In daily life, moments of shame are often a mixture of both social and individual elements. Take the quit-smoking example: if I had proudly announced to all my friends that this time I really and definitively stopped smoking, and the next day a friend catches me with a cigarette, then my shame will probably feel like I failed to meet both his expectations, and my own.
Normally, feeling ashamed is an emotion that can actually serve a purpose. In some situations, experiencing acute shame can really strengthen your resolve to do things better (or at least in a different way) next time. Feeling a little shame can also serve as a gentle reminder that at least, you are still clinging to specific norms and values: for otherwise, like the unhappy manga girl below, you wouldn’t feel any shame.
Unfortunately in the context of a depression, emotions of shame do not serve some useful purpose. On the contrary: when you already feel depressed, shame can intensify your feelings of utter worthlessness and total failure. And things may get even worse – much, much worse – when you start feeling ashamed for being depressed.
A <snip> here. For while typing this, I see this post is growing too long and maybe also too dull. I want to tell much more about the special connections between shame and depression, because I really feel that in several ways they have to do with each other. But I will save that for another time. Just one more thing now.

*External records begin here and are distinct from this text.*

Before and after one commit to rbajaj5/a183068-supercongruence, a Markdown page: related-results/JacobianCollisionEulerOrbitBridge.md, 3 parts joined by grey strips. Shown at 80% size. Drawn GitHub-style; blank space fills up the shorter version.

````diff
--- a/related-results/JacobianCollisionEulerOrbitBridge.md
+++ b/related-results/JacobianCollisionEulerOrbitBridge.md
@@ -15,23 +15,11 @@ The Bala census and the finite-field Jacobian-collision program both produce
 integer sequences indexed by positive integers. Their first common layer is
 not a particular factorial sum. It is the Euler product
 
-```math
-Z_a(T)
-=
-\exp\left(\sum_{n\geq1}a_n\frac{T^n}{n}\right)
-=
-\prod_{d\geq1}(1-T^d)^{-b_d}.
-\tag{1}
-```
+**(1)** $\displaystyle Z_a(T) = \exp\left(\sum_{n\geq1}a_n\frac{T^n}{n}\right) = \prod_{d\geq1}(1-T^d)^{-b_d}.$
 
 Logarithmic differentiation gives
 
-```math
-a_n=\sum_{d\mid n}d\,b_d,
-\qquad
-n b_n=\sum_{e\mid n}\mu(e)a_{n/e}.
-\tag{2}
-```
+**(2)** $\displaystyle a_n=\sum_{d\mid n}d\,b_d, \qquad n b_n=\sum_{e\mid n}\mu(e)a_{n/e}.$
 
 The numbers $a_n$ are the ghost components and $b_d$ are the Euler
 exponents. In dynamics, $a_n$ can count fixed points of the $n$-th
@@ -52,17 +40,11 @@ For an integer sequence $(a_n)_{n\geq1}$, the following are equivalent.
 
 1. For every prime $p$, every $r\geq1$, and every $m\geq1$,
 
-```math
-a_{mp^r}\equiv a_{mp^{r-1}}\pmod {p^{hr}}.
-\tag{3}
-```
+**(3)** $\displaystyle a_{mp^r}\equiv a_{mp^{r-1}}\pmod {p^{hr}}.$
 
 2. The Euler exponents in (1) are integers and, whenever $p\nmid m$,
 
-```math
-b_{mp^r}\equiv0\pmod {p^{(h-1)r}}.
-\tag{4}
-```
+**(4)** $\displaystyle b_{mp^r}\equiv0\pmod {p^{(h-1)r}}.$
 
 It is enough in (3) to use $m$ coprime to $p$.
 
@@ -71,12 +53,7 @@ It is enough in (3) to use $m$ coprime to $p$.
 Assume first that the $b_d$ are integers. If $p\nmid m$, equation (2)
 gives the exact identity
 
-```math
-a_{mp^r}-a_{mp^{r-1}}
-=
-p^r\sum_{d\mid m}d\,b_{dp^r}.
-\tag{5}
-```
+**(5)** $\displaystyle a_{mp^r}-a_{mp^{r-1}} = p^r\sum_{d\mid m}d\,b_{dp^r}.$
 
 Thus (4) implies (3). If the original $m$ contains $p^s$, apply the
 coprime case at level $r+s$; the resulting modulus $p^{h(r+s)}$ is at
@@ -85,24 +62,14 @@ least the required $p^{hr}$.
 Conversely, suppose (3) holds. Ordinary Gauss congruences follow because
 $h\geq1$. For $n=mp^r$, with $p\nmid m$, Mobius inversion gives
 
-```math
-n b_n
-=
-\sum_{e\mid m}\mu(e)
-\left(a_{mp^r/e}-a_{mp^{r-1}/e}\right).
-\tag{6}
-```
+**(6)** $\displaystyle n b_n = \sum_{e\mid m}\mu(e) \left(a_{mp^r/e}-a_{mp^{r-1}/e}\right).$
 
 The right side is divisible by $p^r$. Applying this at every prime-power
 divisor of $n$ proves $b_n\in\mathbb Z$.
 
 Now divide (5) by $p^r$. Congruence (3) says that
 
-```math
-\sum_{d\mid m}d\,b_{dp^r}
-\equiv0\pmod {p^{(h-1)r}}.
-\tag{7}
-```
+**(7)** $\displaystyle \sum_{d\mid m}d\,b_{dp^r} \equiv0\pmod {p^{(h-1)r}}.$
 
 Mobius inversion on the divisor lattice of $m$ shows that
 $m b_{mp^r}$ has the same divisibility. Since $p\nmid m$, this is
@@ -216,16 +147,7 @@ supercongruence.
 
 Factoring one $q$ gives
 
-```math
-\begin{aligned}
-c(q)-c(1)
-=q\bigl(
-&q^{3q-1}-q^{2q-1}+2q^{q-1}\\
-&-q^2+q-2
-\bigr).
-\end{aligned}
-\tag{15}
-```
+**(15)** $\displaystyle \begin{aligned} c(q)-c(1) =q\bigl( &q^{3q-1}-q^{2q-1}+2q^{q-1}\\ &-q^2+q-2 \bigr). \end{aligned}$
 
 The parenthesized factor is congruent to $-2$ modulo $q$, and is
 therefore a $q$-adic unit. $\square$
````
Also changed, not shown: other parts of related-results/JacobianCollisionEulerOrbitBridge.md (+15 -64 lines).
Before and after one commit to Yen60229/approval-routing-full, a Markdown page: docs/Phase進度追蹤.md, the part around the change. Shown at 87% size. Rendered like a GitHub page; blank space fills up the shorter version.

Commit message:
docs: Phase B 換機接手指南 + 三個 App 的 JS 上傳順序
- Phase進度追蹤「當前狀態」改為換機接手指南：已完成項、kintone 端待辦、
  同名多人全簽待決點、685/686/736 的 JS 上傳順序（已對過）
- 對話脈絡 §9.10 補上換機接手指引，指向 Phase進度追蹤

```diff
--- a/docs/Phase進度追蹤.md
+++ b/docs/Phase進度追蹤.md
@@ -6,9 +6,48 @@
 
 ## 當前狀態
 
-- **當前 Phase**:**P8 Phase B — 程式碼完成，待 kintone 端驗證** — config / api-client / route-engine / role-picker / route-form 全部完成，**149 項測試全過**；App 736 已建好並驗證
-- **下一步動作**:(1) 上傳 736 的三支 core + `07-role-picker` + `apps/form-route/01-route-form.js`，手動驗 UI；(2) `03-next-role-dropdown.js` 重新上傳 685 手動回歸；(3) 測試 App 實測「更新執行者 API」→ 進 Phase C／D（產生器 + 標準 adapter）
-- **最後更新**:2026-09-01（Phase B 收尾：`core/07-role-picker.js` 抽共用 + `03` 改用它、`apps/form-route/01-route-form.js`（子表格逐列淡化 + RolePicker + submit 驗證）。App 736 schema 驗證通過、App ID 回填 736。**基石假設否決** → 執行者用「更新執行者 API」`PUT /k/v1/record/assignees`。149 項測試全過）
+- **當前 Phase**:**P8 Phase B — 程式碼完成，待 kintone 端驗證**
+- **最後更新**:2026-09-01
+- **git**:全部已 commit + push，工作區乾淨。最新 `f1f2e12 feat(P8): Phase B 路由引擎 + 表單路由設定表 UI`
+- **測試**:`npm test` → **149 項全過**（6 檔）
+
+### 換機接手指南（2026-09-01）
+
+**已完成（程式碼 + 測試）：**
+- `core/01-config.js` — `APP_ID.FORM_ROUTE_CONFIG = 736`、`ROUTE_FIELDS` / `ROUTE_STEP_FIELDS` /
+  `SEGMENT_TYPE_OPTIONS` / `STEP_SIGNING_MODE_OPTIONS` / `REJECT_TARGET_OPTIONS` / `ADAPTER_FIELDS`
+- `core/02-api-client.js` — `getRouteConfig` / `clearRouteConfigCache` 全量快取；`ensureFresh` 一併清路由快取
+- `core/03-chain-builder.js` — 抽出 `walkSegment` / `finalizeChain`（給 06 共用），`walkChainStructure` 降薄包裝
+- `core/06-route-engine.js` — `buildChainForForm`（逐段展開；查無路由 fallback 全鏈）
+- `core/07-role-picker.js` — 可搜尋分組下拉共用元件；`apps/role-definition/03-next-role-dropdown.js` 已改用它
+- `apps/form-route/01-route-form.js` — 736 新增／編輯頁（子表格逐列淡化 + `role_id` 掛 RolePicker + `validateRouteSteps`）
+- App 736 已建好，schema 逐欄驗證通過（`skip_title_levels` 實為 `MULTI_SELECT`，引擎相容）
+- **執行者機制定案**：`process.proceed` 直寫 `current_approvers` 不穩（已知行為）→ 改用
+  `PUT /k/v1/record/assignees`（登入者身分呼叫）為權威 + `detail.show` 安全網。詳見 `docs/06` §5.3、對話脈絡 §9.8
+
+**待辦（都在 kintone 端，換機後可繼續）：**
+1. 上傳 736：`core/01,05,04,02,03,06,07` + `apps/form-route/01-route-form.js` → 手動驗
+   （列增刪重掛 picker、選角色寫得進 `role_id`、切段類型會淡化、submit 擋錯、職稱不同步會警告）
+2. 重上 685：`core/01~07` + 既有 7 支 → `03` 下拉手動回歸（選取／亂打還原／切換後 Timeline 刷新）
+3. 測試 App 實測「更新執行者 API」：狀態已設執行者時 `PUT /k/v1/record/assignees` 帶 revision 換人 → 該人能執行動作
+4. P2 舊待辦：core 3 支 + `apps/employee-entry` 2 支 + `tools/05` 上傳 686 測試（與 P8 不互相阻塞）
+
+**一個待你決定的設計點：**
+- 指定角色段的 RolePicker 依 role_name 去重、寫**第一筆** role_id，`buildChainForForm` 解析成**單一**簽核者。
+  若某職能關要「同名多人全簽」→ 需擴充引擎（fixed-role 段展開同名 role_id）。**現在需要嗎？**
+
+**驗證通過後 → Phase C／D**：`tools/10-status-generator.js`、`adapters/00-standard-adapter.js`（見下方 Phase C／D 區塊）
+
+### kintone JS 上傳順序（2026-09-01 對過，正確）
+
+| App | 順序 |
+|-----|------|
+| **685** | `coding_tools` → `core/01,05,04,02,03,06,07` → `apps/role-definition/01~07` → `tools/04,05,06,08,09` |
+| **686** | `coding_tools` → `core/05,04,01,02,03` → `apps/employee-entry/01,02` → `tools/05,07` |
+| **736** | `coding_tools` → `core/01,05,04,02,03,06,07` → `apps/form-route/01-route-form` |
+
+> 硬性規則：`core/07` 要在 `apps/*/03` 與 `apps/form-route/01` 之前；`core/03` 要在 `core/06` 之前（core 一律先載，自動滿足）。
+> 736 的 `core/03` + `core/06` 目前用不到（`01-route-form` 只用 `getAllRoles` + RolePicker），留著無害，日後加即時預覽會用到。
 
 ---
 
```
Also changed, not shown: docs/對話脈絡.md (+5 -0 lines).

Whatever it is you feel ashamed for, shame nearly always is about something you cannot undo. Most times it is about something you did or said or looked-like recently. A day, an hour, a minute ago. Your shame tells you not only that you just did something wrong, but it also tells you that this cannot be undone. Because if that had been possible, then you would of course have undone your failure right away, and you would not need to feel ashamed now. But you cannot unsay your stupid gaffe; you cannot un-enter the party in your wrong dress; you cannot unforget that vital appointment. Shame may help you to do things better in the future, a next time, but the feeling of shame itself is often about something that happened – irrevocably. This is what I call the Finality of Shame.
And whenever depression lurks around the corner, it is this “finality” that makes shame a dangerous emotion right from the start. <snip> <snip> <snip> OK, I promise, more about this another time.
• tip: If you are on the brink of depression and your mood gets tinged with feelings of shame for your own inadequacy, try not to mull over what other people may think of you. Also try to forget (if only for a second) how dissatisfied you are with yourself.
The best way to accomplish this, is to take up something rewarding, something you know from experience you can do efficiently and well, something you can do right now – whether it is baking an apple pie, downloading MP3 songs, playing chess with your son, writing a limerick, solving a crossword puzzle, or trimming the hedge.